GOOD (Great Observatories Origins Deep Survey) contains data on thousands of galaxies and star systems. Among them, was one of particular interest to the scientific community. Dubbed GN-z11 and also called the farthest galaxy ever to be observed through a space telescope is approximately 13.4 million years old.
Even though GN-z11 is much small than the Milky Way, it has some fascinating features. According to NASA, despite that GN-z11 has only 1 percent the matter of our galaxy, it can produce stars at an incredible pace. In fact, the scientists have determined that the newly-discovered galaxy can produce stars 20 times faster than the Milky Way.
Moreover, the astronomers have also observed that despite its small dimensions, the Galaxy is very bright. GN-z11 is located between two known constellations, more specifically, Ursa Major and the Big Dipper.
Here are a couple of more facts about the newly-discovered galaxy. According to the data gathered by Hubble and the Spitzer telescopes, it would seem that the GN-z11 is 25 times smaller than the Milky Way. Also, based on the galaxy’s redshift (how much time it takes light to shift entirely to the red spectrum), the galaxy’s age has been estimated at 13.4 billion years old.
Unfortunately, NASA did not disclose other details about the galaxy or the scientists behind this momentous discovery. However, the space agency assured the public that a full scientific report will be released on the 8th of March.
Meanwhile, sit tight and enjoy the pictures posted by NASA on Twitter. Now, one more thing before heading out. When it comes to ascertaining the age of a star, NASA knows a thing or two. Analyzing a star’s redshift factor is one way of finding out how old a star is.
As we know, all celestial bodies give off a certain amount of radiation. Usually, we manage to pick up this radiation in the form of light.
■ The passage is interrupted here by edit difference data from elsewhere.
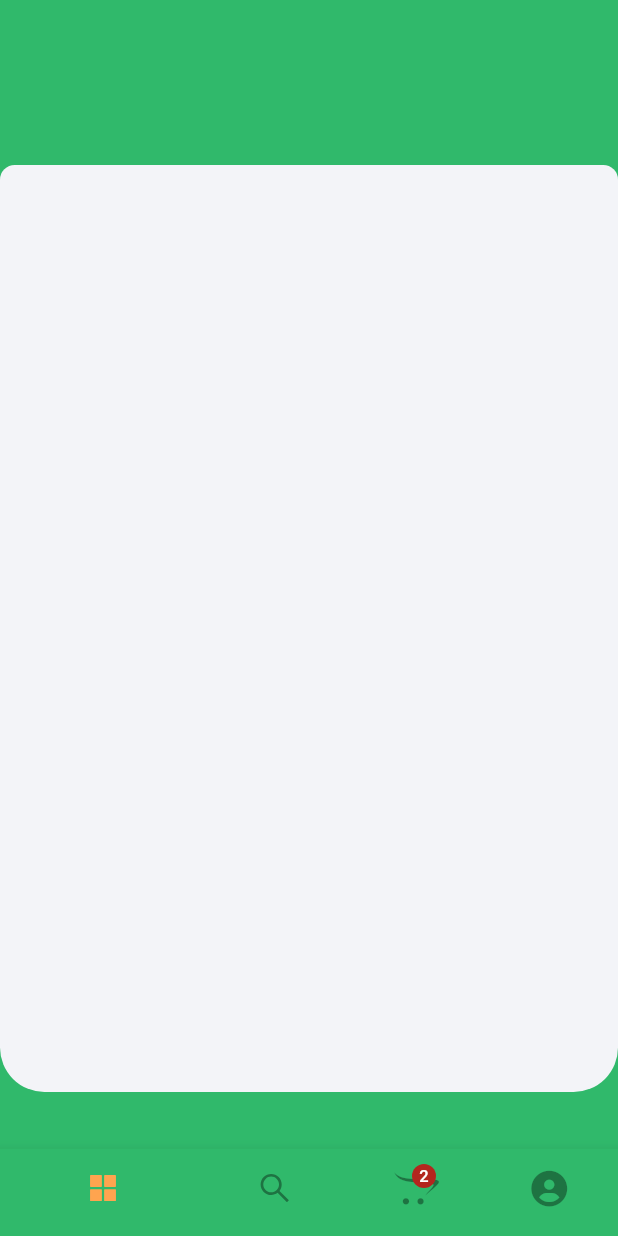
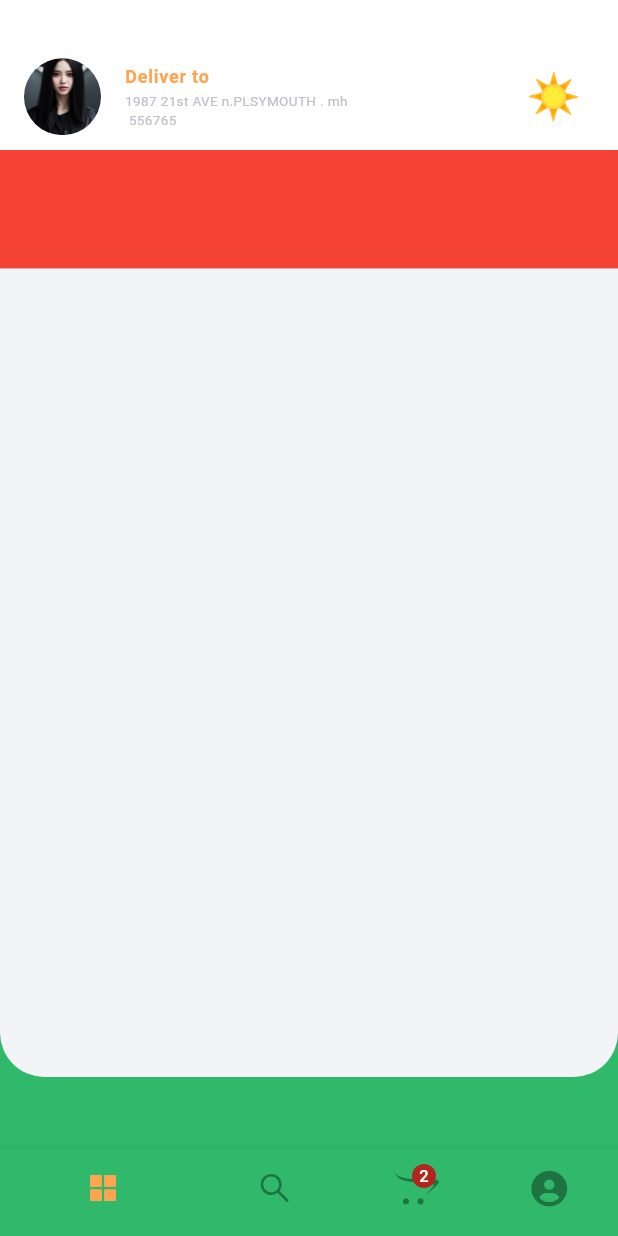
Before and after one commit to Najam-ud-Din/Foody-App, a Flutter app: the screen it shows after launch, on a phone screen of 412 x 824 dp. Run offline on Flutter 3.47's test engine with Material 3 defaults, Android fonts, the phone set to English and light mode, and no system bars; our stand-ins replace device_preview, flutter_screenutil, flutter_vector_icons, get; project files that could hold a hidden picture were left out.

Commit message:
modified files

```diff
--- /dev/null
+++ b/lib/commons/custom_appbar.dart
@@ -0,0 +1,84 @@
+import 'package:flutter/material.dart';
+import 'package:flutter_screenutil/flutter_screenutil.dart';
+import 'package:foody/constants/constants.dart';
+
+class CustomAppbar extends StatelessWidget {
+  const CustomAppbar({super.key});
+
+  @override
+  Widget build(BuildContext context) {
+    return Container(
+        //color: Colors.red,
+        width: width,
+        height: 27.h,
+        child: ListTile(
+            leading: CircleAvatar(
+                radius: 26.r,
+                // backgroundColor: kSecondary,
+                backgroundImage: const AssetImage('assets/images/profile.jpg')),
+            title: Text(
+              "Deliver to",
+              style: TextStyle(
+                  fontSize: 12, color: kSecondary, fontWeight: FontWeight.w600),
+            ),
+            subtitle: Text(
+              "1987 21st AVE n.PLSYMOUTH . mh \n 556765",
+              overflow: TextOverflow.ellipsis,
+              style: TextStyle(
+                  fontSize: 9,
+                  color: kGrayLight,
+                  fontWeight: FontWeight.normal),
+            ),
+            trailing: Text(
+              gettimeofday(),
+              style: TextStyle(fontSize: 30),
+            )));
+  }
+
+  String gettimeofday() {
+    DateTime now = DateTime.now();
+    int hours = now.hour;
+
+    if (hours >= 0 && hours < 12) {
+      return "☀️";
+    } else if (hours >= 12 && hours < 16) {
+      return '⛅';
+    } else {
+      return '🌙';
+    }
+  }
+}
+
+
+
+// Row(
+//         mainAxisAlignment: MainAxisAlignment.spaceAround,
+//         crossAxisAlignment: CrossAxisAlignment.end,
+//         children: [
+//           Row(
+//             crossAxisAlignment: CrossAxisAlignment.end,
+//             children: [
+//               CircleAvatar(
+//                 radius: 25.r,
+//                 backgroundColor: kSecondary,
+//               ),
+//               Padding(
+//                 padding: EdgeInsets.only(bottom: 6.h, left: 8.h),
+//                 child: Column(
+//                   mainAxisAlignment: MainAxisAlignment.end,
+//                   crossAxisAlignment: CrossAxisAlignment.start,
+//                   children: [
+//                     Text(
+//                       "Deliver to ",
+//                       style: TextStyle(
+//                           fontSize: 13,
+//                           color: kSecondary,
+//                           fontWeight: FontWeight.w600),
+//                     )
+//                   ],
+//                 ),
+//               )
+//             ],
+//           ),
+//         ],
+//       ),
--- a/lib/commons/custom_container.dart
+++ b/lib/commons/custom_container.dart
@@ -13,8 +13,8 @@ class Customcontainer extends StatelessWidget {
       width: width,
       child: ClipRRect(
         borderRadius: BorderRadius.only(
-          topLeft: Radius.circular(10.r),
-          topRight: Radius.circular(10.r),
+          //topLeft: Radius.circular(10.r),
+          //topRight: Radius.circular(10.r),
           bottomLeft: Radius.circular(30.r),
           bottomRight: Radius.circular(30.r),
         ),
--- a/lib/main.dart
+++ b/lib/main.dart
@@ -1,3 +1,5 @@
+import 'package:device_preview/device_preview.dart';
+import 'package:flutter/foundation.dart';
 import 'package:flutter/material.dart';
 import 'package:flutter_screenutil/flutter_screenutil.dart';
 import 'package:foody/constants/constants.dart';
@@ -5,7 +7,8 @@ import 'package:foody/views/entrypoint.dart';
 import 'package:get/get_navigation/src/root/get_material_app.dart';
 
 void main() {
-  runApp(const MyApp());
+  runApp(
+      DevicePreview(enabled: !kReleaseMode, builder: ((context) => MyApp())));
 }
 
 class MyApp extends StatelessWidget {
@@ -21,6 +24,9 @@ class MyApp extends StatelessWidget {
         // Use builder only if you need to use library outside ScreenUtilInit context
         builder: (centext, child) {
           return GetMaterialApp(
+            useInheritedMediaQuery: true,
+            locale: DevicePreview.locale(context),
+            builder: DevicePreview.appBuilder,
             debugShowCheckedModeBanner: false,
             title: 'First Method',
             // You can use the library anywhere in the app even in theme
--- a/lib/views/home/home_page.dart
+++ b/lib/views/home/home_page.dart
@@ -1,7 +1,9 @@
 import 'package:flutter/material.dart';
 import 'package:flutter_screenutil/flutter_screenutil.dart';
+import 'package:foody/commons/custom_appbar.dart';
 import 'package:foody/commons/custom_container.dart';
 import 'package:foody/constants/constants.dart';
+import 'package:foody/views/home/widgets/categorylist.dart';
 
 class HomePage extends StatelessWidget {
   const HomePage({super.key});
@@ -13,12 +15,18 @@ class HomePage extends StatelessWidget {
         appBar: PreferredSize(
           preferredSize: Size.fromHeight(130.h),
           child: Container(
-            height: 110,
-          ),
+              padding: EdgeInsets.only(top: 35.h),
+              color: Colors.white,
+              height: 100,
+              child: CustomAppbar()),
         ),
         body: SafeArea(
             child: Customcontainer(
-          Containercontent: Container(),
+          Containercontent: Column(
+            children: [
+              Categorylist(),
+            ],
+          ),
         )));
   }
 }
--- /dev/null
+++ b/lib/views/home/widgets/categorylist.dart
@@ -0,0 +1,26 @@
+import 'package:flutter/material.dart';
+import 'package:flutter_screenutil/flutter_screenutil.dart';
+import 'package:foody/constants/uidata.dart';
+
+class Categorylist extends StatelessWidget {
+  const Categorylist({super.key});
+
+  @override
+  Widget build(BuildContext context) {
+    return Container(
+      height: 80.h,
+      color: Colors.red,
+      padding: EdgeInsets.only(left: 12.w, top: 10.h),
+      child: ListView(
+        scrollDirection: Axis.horizontal,
+        children: List.generate(categories.length, (i) {
+          var category = categories[i];
+          return Container(
+            color: Colors.yellow,
+            margin: EdgeInsets.only(right: 5.w),
+          );
+        }),
+      ),
+    );
+  }
+}
--- a/lib/views/profile/profile_page.dart
+++ b/lib/views/profile/profile_page.dart
@@ -1,5 +1,6 @@
 import 'package:flutter/material.dart';
 import 'package:flutter_screenutil/flutter_screenutil.dart';
+import 'package:foody/commons/custom_appbar.dart';
 import 'package:foody/commons/custom_container.dart';
 import 'package:foody/constants/constants.dart';
 
@@ -12,9 +13,7 @@ class profilepage extends StatelessWidget {
         backgroundColor: kPrimary,
         appBar: PreferredSize(
           preferredSize: Size.fromHeight(130.h),
-          child: Container(
-            height: 110,
-          ),
+          child: CustomAppbar(),
         ),
         body: SafeArea(
             child: Customcontainer(
--- a/pubspec.yaml
+++ b/pubspec.yaml
@@ -64,6 +64,7 @@ dependencies:
 
 
 
+
 dev_dependencies:
   flutter_test:
     sdk: flutter
```
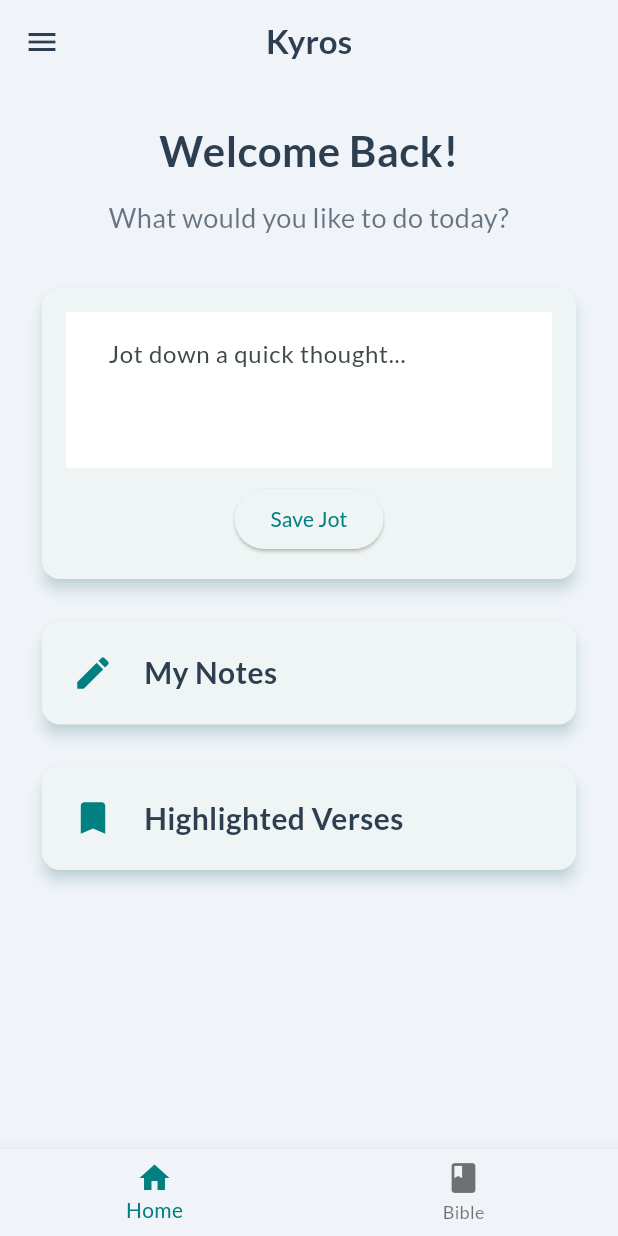
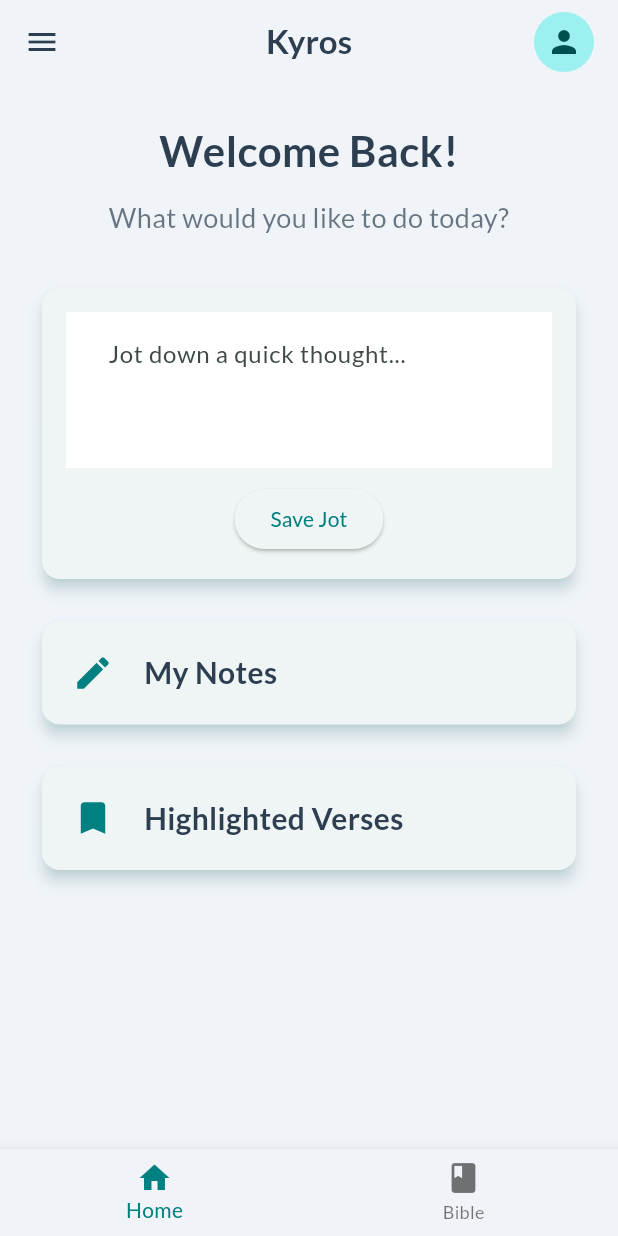
Before and after one commit to FaithTech-Initiative/Kyros, a Flutter app: the screen it shows once a user with an empty profile is signed in, on a phone screen of 412 x 824 dp. Run offline on Flutter 3.47's test engine with Material 3 defaults, Android fonts, the phone set to English and light mode, and no system bars; our stand-ins replace cloud_firestore, drift, firebase_auth, firebase_core, flutter_carousel_widget, google_fonts and 2 more; missing offline and left inert: firebase_app_check, flutter_quill; accounts and stored records are empty; generated files the repository leaves out were written again.

```diff
--- a/lib/home_screen.dart
+++ b/lib/home_screen.dart
@@ -5,6 +5,7 @@ import 'package:kyros/note_screen.dart';
 import 'package:kyros/highlighted_verses_screen.dart';
 import 'package:firebase_auth/firebase_auth.dart';
 import 'package:kyros/auth_screen.dart';
+import 'package:kyros/profile_screen.dart';
 
 class HomeScreen extends StatefulWidget {
   final String userId;
@@ -50,6 +51,8 @@ class _HomeScreenState extends State<HomeScreen> {
 
   @override
   Widget build(BuildContext context) {
+    final user = FirebaseAuth.instance.currentUser;
+
     return Scaffold(
       key: _scaffoldKey,
       appBar: AppBar(
@@ -61,6 +64,22 @@ class _HomeScreenState extends State<HomeScreen> {
             _scaffoldKey.currentState!.openDrawer();
           },
         ),
+        actions: [
+          GestureDetector(
+            onTap: () {
+              Navigator.push(context, MaterialPageRoute(builder: (context) => const ProfileScreen()));
+            },
+            child: CircleAvatar(
+              backgroundImage: user?.photoURL != null ? NetworkImage(user!.photoURL!) : null,
+              child: user?.photoURL == null
+                  ? const Icon(
+                      Icons.person,
+                    )
+                  : null,
+            ),
+          ),
+          const SizedBox(width: 16),
+        ],
       ),
       body: Center(
         child: _widgetOptions.elementAt(_selectedIndex),
@@ -85,11 +104,23 @@ class _HomeScreenState extends State<HomeScreen> {
           child: ListView(
             padding: EdgeInsets.zero,
             children: [
-              DrawerHeader(
-                decoration: BoxDecoration(
-                  color: Theme.of(context).colorScheme.primary,
+              UserAccountsDrawerHeader(
+                accountName: Text(user?.displayName ?? 'No Name'),
+                accountEmail: Text(user?.email ?? 'No Email'),
+                currentAccountPicture: GestureDetector(
+                  onTap: () {
+                    Navigator.push(context, MaterialPageRoute(builder: (context) => const ProfileScreen()));
+                  },
+                  child: CircleAvatar(
+                    backgroundImage: user?.photoURL != null ? NetworkImage(user!.photoURL!) : null,
+                    child: user?.photoURL == null
+                        ? const Icon(
+                            Icons.person,
+                            size: 50,
+                          )
+                        : null,
+                  ),
                 ),
-                child: const Text('Menu', style: TextStyle(color: Colors.white, fontSize: 24)),
               ),
               ListTile(
                 leading: const Icon(Icons.archive),
```
Also changed, not shown: lib/profile_screen.dart (+35 -14 lines).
Now, light waves can be red, and, according to the scientists, the tone’s intensity can be used to determine the star’s location in space and its age.